*** Opening of Input material ***
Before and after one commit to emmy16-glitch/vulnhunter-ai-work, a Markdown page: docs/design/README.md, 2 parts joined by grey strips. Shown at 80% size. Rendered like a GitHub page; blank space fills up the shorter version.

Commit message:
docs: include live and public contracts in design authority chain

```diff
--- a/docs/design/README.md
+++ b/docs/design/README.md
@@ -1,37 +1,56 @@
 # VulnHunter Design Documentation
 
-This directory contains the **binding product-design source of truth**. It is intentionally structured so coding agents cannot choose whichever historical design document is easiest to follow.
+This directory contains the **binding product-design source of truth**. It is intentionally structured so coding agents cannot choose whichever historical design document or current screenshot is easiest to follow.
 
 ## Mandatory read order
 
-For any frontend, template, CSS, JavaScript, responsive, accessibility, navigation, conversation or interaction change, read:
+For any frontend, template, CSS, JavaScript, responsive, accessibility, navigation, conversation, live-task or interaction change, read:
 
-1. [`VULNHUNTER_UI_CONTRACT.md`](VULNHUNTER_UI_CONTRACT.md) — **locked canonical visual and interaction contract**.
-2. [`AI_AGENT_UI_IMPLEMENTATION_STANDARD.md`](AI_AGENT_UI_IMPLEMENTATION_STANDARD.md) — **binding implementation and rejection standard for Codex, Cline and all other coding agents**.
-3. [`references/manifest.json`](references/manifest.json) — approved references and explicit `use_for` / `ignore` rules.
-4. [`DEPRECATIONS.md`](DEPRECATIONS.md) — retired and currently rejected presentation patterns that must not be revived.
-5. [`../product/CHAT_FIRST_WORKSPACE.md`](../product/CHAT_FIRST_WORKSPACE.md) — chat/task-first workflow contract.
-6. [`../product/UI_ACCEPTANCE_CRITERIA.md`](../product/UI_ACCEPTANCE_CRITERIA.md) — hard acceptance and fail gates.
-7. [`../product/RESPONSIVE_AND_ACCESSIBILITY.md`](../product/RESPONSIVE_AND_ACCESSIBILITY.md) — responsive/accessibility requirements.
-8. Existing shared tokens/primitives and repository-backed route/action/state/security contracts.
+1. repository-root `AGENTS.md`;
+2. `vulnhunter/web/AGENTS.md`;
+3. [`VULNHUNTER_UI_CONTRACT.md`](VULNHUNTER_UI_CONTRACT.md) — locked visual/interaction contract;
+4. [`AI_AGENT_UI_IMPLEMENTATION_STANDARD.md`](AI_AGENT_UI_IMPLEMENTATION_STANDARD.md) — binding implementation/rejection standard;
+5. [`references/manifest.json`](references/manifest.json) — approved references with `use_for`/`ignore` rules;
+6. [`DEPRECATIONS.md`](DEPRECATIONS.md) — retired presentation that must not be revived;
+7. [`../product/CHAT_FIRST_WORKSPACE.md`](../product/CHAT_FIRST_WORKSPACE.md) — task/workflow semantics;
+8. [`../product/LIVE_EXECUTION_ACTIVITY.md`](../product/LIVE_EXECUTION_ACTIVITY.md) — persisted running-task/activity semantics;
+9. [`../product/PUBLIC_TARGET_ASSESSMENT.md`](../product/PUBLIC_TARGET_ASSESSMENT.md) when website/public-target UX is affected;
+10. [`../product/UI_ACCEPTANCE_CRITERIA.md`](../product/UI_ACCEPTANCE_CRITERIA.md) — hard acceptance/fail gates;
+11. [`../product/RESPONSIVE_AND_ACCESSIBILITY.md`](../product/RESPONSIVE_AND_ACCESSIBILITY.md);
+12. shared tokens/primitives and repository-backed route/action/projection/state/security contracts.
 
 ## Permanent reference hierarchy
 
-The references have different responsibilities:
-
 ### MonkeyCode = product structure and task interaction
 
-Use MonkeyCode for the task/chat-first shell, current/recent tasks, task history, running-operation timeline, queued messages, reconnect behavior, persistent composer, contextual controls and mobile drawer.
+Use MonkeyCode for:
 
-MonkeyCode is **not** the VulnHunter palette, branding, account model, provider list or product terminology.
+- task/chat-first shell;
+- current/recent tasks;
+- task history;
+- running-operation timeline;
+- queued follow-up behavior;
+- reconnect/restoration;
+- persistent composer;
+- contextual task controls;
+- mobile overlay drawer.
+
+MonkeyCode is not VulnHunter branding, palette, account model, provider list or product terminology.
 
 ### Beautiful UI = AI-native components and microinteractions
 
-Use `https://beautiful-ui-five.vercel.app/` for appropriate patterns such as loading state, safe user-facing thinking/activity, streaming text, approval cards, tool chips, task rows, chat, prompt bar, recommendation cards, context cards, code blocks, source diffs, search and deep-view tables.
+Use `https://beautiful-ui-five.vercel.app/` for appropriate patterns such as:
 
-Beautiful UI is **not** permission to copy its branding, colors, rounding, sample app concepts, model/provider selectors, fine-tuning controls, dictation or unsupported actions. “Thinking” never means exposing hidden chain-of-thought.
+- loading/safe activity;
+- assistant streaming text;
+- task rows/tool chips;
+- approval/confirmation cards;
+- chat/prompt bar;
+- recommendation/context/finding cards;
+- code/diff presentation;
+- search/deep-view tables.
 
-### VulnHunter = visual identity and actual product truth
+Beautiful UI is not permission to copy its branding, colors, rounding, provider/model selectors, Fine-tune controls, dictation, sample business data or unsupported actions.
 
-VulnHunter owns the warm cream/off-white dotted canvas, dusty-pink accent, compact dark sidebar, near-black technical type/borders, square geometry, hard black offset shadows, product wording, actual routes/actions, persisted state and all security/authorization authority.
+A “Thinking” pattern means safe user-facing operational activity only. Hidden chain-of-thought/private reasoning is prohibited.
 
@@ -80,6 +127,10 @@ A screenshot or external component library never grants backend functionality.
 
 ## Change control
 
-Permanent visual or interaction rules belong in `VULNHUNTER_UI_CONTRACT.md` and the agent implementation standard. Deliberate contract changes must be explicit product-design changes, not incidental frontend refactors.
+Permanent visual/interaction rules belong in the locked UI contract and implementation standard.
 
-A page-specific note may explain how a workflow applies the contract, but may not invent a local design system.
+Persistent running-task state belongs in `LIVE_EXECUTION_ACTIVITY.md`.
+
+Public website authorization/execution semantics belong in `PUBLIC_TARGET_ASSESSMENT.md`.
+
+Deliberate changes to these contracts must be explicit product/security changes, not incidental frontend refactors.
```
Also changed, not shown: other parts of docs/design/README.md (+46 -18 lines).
*** Close of Input material ***
**Task to complete**: If a line in the entries contains "standard", copy it.

**Reply to the exercise**:
-2. [`AI_AGENT_UI_IMPLEMENTATION_STANDARD.md`](AI_AGENT_UI_IMPLEMENTATION_STANDARD.md) — **binding implementation and rejection standard for Codex, Cline and all other coding agents**.
+4. [`AI_AGENT_UI_IMPLEMENTATION_STANDARD.md`](AI_AGENT_UI_IMPLEMENTATION_STANDARD.md) — binding implementation/rejection standard;
-Permanent visual or interaction rules belong in `VULNHUNTER_UI_CONTRACT.md` and the agent implementation standard. Deliberate contract changes must be explicit product-design changes, not incidental frontend refactors.
+Permanent visual/interaction rules belong in the locked UI contract and implementation standard.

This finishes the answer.